:: DATA FOR THIS TASK ::
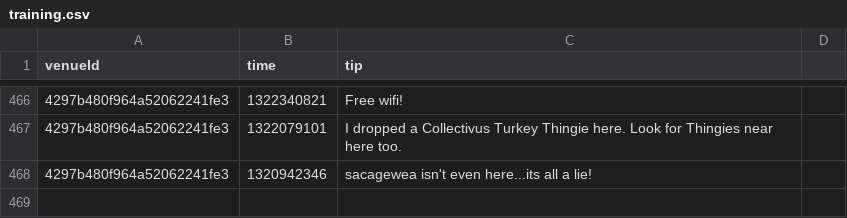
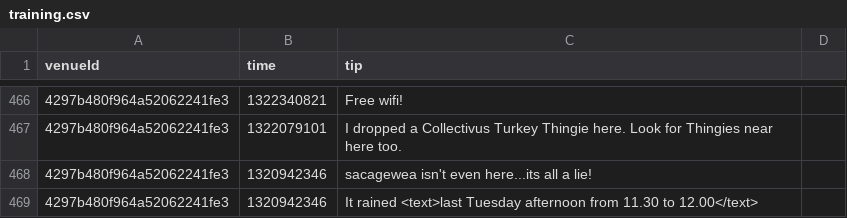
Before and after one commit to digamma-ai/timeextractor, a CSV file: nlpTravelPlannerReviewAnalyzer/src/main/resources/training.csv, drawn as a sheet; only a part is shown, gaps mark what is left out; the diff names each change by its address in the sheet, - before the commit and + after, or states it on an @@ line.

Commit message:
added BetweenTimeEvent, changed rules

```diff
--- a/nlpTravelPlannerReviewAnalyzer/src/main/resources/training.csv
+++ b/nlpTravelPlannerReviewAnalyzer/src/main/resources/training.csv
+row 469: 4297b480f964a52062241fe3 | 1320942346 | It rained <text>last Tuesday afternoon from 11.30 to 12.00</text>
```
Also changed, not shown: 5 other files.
:::
:: DATA FOR THIS TASK ::
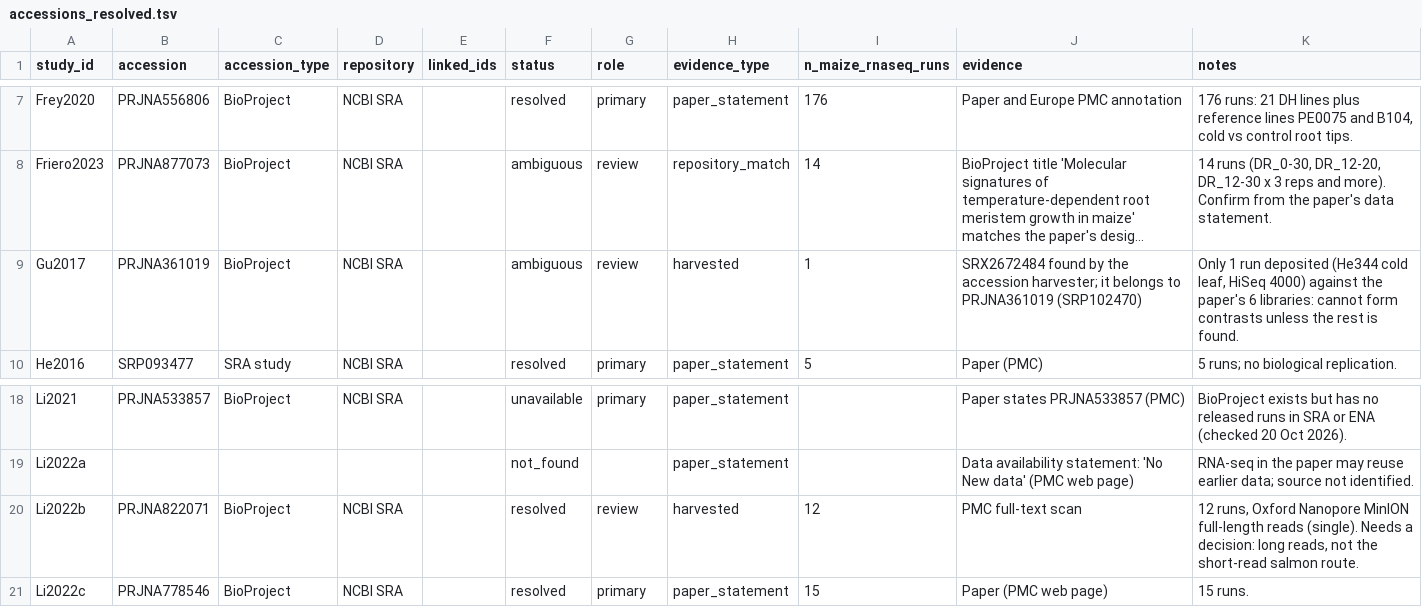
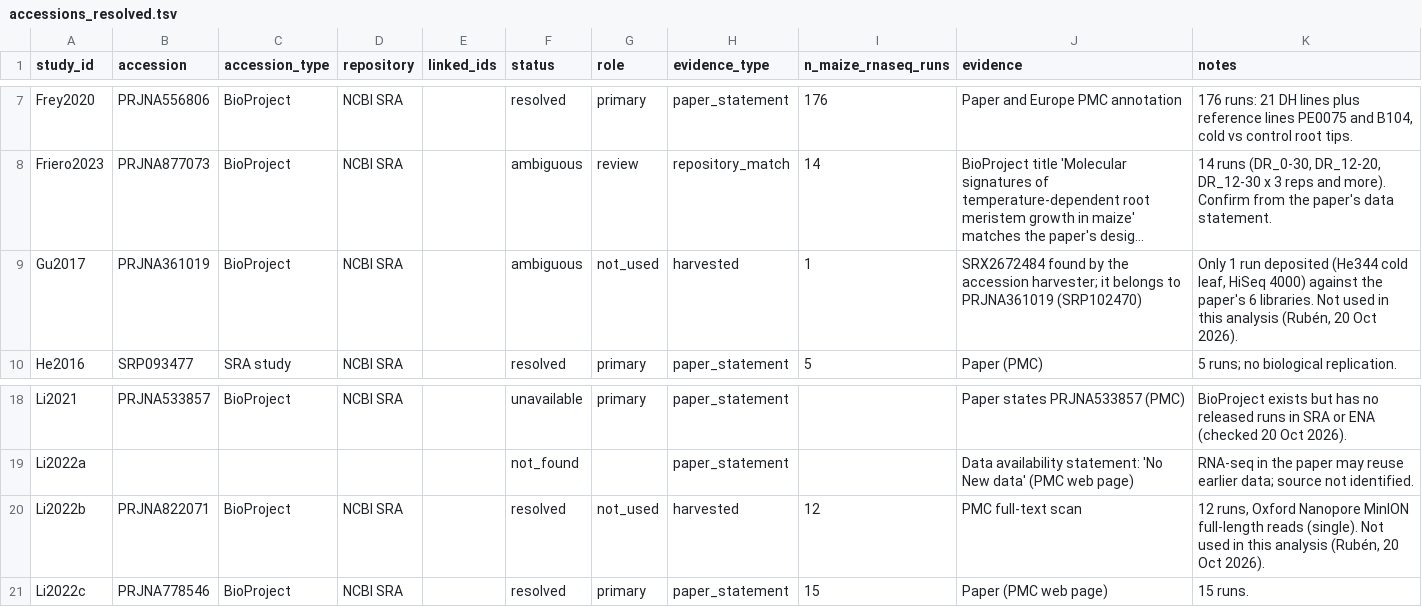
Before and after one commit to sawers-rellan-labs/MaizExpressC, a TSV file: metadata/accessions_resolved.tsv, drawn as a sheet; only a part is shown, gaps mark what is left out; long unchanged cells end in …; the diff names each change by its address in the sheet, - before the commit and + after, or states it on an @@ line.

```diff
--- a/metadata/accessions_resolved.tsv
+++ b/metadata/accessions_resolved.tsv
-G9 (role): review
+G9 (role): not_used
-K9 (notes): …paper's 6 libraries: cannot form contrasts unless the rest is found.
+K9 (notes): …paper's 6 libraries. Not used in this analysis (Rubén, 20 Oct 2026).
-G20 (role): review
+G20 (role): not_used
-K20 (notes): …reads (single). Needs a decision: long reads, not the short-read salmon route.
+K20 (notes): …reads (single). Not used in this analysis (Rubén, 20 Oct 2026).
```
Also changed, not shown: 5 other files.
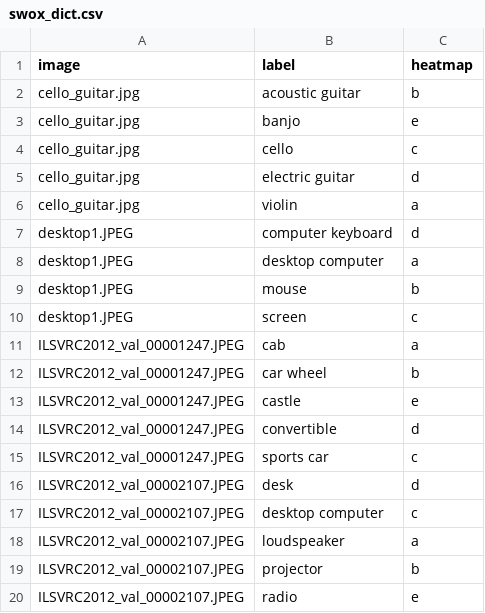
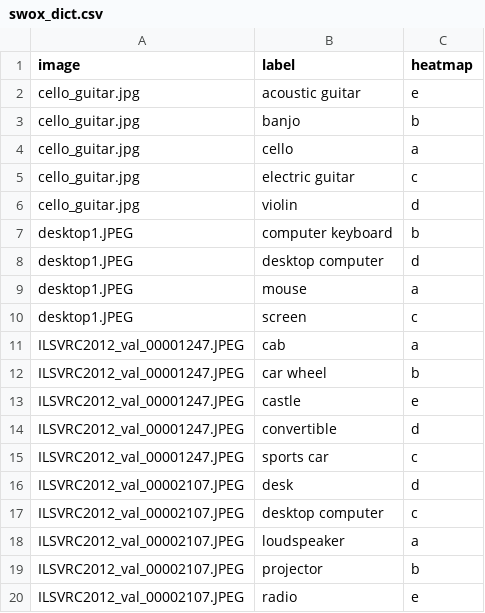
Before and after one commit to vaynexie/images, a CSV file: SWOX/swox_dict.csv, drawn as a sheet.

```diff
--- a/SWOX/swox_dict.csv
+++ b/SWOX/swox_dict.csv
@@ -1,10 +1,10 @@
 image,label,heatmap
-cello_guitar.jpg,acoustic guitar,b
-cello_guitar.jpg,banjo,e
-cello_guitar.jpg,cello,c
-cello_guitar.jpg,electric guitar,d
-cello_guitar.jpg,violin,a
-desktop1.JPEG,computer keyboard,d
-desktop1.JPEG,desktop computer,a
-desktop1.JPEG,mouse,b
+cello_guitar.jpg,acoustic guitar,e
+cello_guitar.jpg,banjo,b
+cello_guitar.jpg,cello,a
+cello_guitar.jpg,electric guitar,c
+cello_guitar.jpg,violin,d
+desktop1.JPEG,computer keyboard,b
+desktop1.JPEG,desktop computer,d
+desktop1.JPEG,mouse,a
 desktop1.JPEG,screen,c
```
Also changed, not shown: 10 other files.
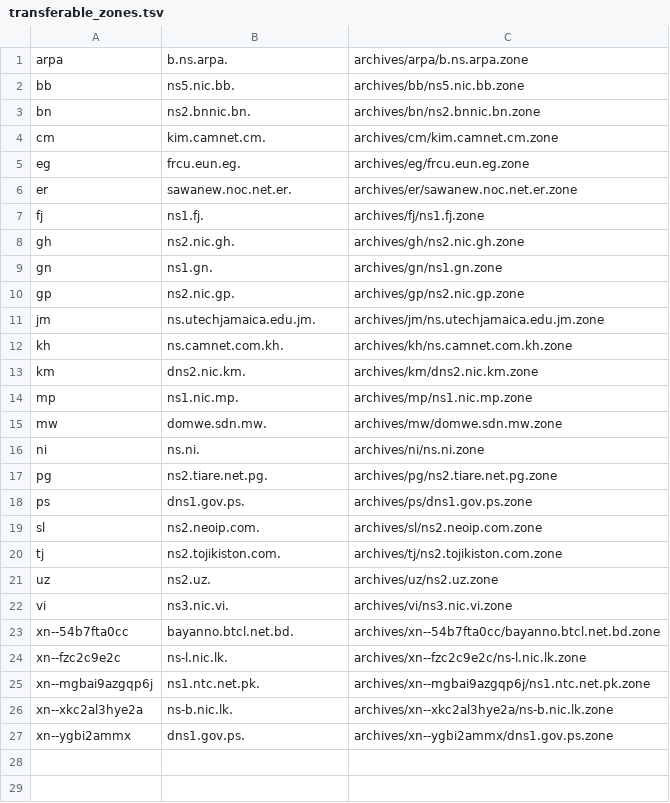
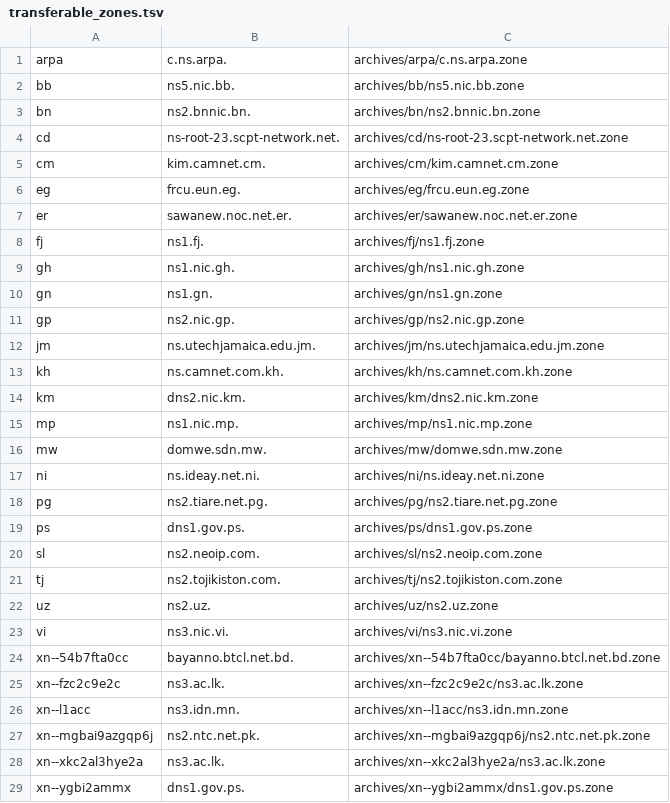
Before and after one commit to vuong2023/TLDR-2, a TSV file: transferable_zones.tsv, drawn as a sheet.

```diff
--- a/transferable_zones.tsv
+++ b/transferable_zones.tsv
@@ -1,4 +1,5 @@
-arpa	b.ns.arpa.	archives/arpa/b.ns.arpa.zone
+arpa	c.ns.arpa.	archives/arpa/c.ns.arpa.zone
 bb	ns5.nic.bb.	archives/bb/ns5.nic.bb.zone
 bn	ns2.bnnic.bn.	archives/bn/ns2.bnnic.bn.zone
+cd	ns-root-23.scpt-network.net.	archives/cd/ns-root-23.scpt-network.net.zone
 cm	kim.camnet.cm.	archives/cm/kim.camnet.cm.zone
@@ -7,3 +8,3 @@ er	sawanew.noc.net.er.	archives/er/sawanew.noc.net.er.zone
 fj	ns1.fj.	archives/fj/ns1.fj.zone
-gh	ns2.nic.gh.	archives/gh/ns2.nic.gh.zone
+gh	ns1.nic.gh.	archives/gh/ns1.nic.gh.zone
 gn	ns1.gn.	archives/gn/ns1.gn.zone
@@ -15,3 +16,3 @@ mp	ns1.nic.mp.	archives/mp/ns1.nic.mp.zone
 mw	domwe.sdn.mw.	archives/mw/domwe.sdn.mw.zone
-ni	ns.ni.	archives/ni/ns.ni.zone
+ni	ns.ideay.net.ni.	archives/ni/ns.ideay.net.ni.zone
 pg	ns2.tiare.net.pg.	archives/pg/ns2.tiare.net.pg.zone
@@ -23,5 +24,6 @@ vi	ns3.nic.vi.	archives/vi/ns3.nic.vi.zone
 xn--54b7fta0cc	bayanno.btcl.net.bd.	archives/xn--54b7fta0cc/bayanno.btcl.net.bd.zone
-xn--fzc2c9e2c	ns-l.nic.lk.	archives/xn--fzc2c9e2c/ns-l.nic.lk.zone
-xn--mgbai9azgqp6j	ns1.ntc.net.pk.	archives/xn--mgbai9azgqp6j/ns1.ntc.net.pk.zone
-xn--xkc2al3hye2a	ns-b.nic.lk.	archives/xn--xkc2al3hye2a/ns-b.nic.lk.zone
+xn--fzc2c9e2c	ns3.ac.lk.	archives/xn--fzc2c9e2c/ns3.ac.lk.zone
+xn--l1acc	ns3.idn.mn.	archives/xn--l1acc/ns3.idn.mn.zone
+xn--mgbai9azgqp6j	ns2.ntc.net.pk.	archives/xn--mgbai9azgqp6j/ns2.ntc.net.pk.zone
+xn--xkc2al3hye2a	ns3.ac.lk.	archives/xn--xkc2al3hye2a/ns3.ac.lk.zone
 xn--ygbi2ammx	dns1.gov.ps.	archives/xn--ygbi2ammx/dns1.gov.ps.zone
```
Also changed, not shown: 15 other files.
:::
* **WHAT YOU NEED TO DO**: Go through the listing above and find each line containing the string "shown"; copy those lines.

* **SOLUTION BELOW**:
Before and after one commit to digamma-ai/timeextractor, a CSV file: nlpTravelPlannerReviewAnalyzer/src/main/resources/training.csv, drawn as a sheet; only a part is shown, gaps mark what is left out; the diff names each change by its address in the sheet, - before the commit and + after, or states it on an @@ line.
Also changed, not shown: 5 other files.
Before and after one commit to sawers-rellan-labs/MaizExpressC, a TSV file: metadata/accessions_resolved.tsv, drawn as a sheet; only a part is shown, gaps mark what is left out; long unchanged cells end in …; the diff names each change by its address in the sheet, - before the commit and + after, or states it on an @@ line.
Also changed, not shown: 5 other files.
Also changed, not shown: 10 other files.
Also changed, not shown: 15 other files.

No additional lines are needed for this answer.